Press Release No: Plenary Assembly 21/22

Press Release concerning the Decision Annulling the Provision Preventing Those Having No Final Court Decision against Them from Working at the Private Educational Institutions

The Constitutional Court, at its session dated 26 January 2022, found unconstitutional and annulled the phrase “…or must not have been subject to a prosecution due to these offences …” laid down in the amended paragraph 1 of Article 4 of Law no. 5580 on Private Educational Institutions in so far as it concerned the phrases “…personnel at the …” and “… fraud, forgery….” stated in the same provision (file no. E. 2021/117). 

Contested Provision

The contested provision sets forth that the persons to hold office at the private educational institutions must not have been subject to a prosecution due to fraud or forgery.

Ground for the Request for Annulment

It was maintained in brief that the contested provision was unconstitutional as it in breach of the presumption of innocence and prevented the persons having no final court decision against them from working at the private educational institutions.

The Court’s Assessment

Given the condition that the persons failing to satisfy the requirements laid down in Article 4 § 1 of Law no. 5580 cannot be employed as a private educational institution, it appears that the contested provision has constituted a restriction on the right to work.

Pursuant to Article 13 of the Constitution, fundamental rights and freedoms may be restricted only by law and in conformity with the reasons mentioned in the relevant articles of the Constitution, and such a restriction must be proportionate.

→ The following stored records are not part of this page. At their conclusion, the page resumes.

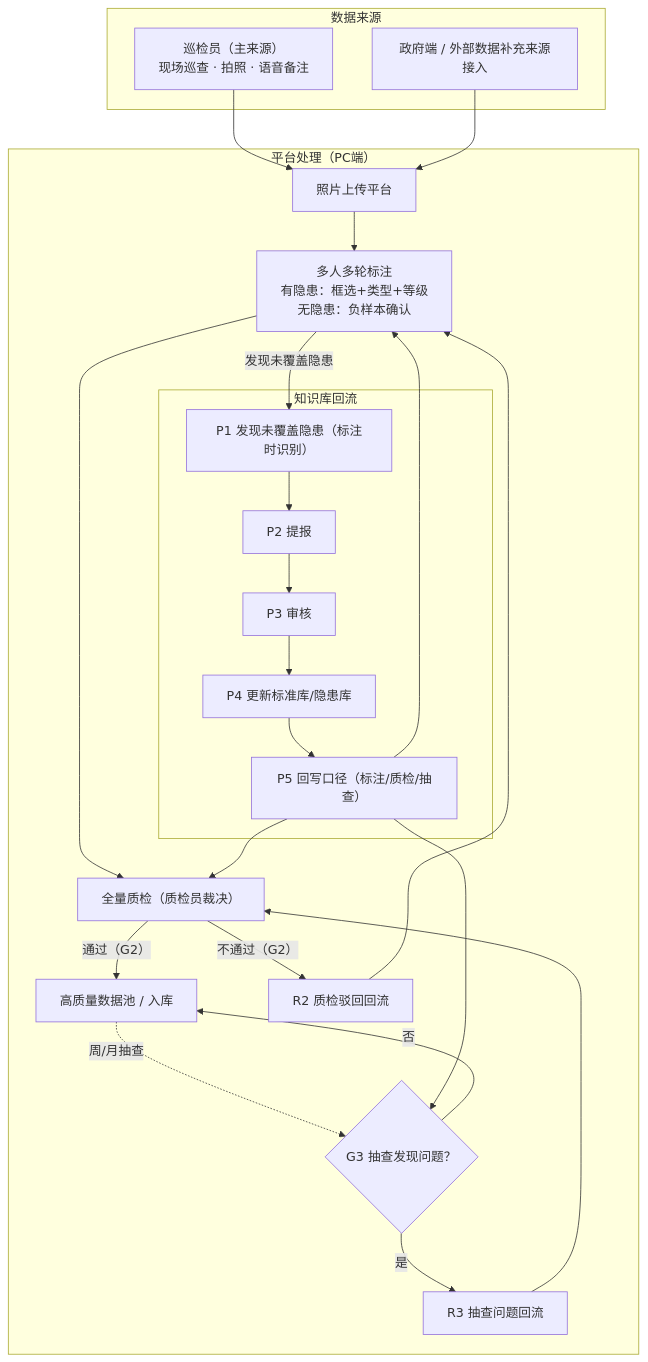
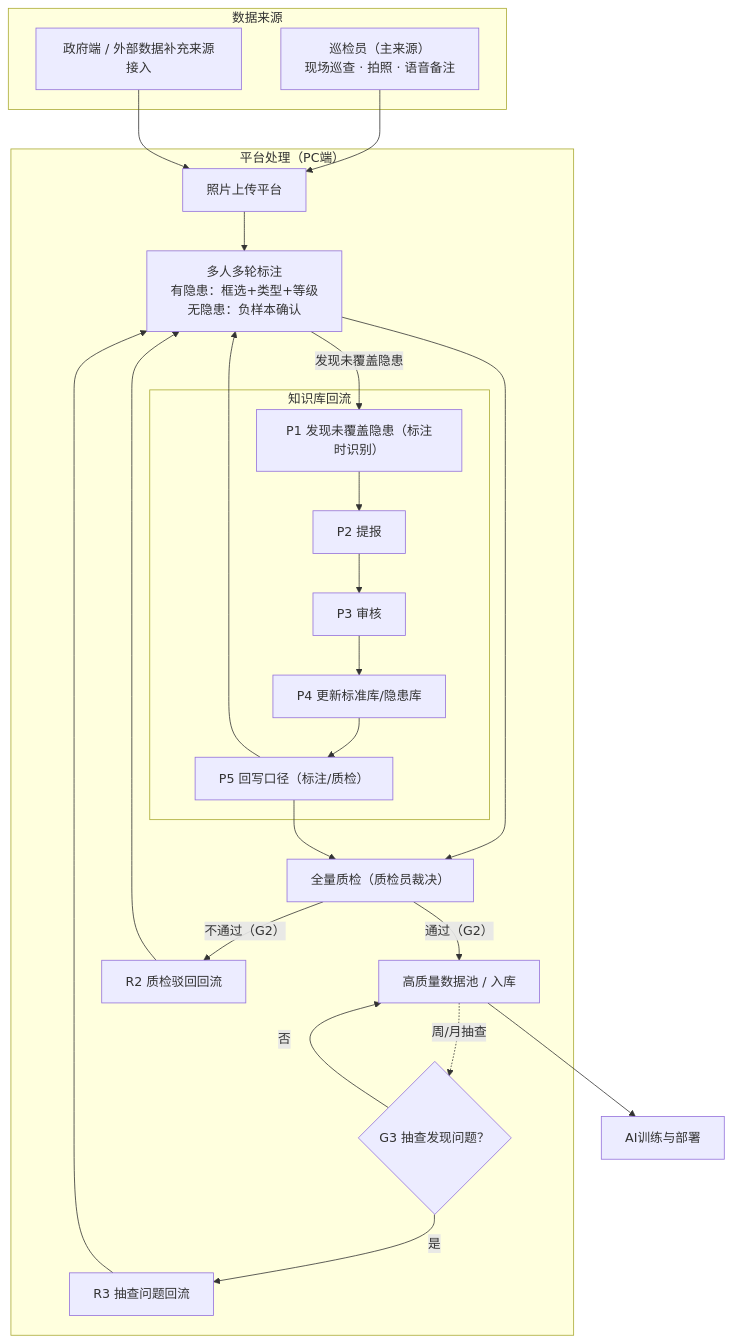
The diagram in 数据治理平台-Mermaid.mmd (zhudan930612/Data-governance), drawn with Mermaid before and after one commit. The commit also changed 1 other file, not shown here.

```diff
--- a/数据治理平台-Mermaid.mmd
+++ b/数据治理平台-Mermaid.mmd
@@ -1,35 +1,36 @@
 %%{init: {'theme':'mc'}}%%
 flowchart TD
     subgraph SRC ["数据来源"]
         A1["巡检员（主来源）<br/>现场巡查 · 拍照 · 语音备注"]
         A2["政府端 / 外部数据补充来源接入"]
     end
 
     A1 --> B["照片上传平台"]
     A2 --> B
 
     subgraph PLT ["平台处理（PC端）"]
         B --> E["多人多轮标注<br/>有隐患：框选+类型+等级<br/>无隐患：负样本确认"]
         E --> G["全量质检（质检员裁决）"]
         G -->|"通过（G2）"| H["高质量数据池 / 入库"]
         G -->|"不通过（G2）"| R2["R2 质检驳回回流"]
         R2 --> E
         H -.->|"周/月抽查"| G3{"G3 抽查发现问题？"}
         G3 -->|"是"| R3["R3 抽查问题回流"]
-        R3 --> G
+        R3 --> E
 
         subgraph LOOP ["知识库回流"]
             U["P1 发现未覆盖隐患（标注时识别）"]
             U --> V["P2 提报"]
             V --> W["P3 审核"]
             W --> X["P4 更新标准库/隐患库"]
-            X --> Y["P5 回写口径（标注/质检/抽查）"]
+            X --> Y["P5 回写口径（标注/质检）"]
         end
 
         E -->|"发现未覆盖隐患"| U
         Y --> E
         Y --> G
-        Y --> G3
     end
 
     G3 -->|"否"| H
+
+    H --> M["AI训练与部署"]
```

In this sense, the formal existence of a statutory arrangement restricting the right to work is not per se sufficient, and the statutory provisions must be precise, accessible and foreseeable to the extent that would avoid any risk of arbitrariness.

On the other hand, Articles 48 and 49 of the Constitution do not prescribe any ground for restriction with respect to the right to work. However, it is acknowledged that the rights in respect of which no specific ground for restriction is prescribed are also subject to certain limitations by the very nature of these rights. Besides, the rights and freedoms enshrined in other provisions of the Constitution and the duties incumbent on the State may constitute a limitation on the rights and freedoms having no specific ground to justify their restrictions.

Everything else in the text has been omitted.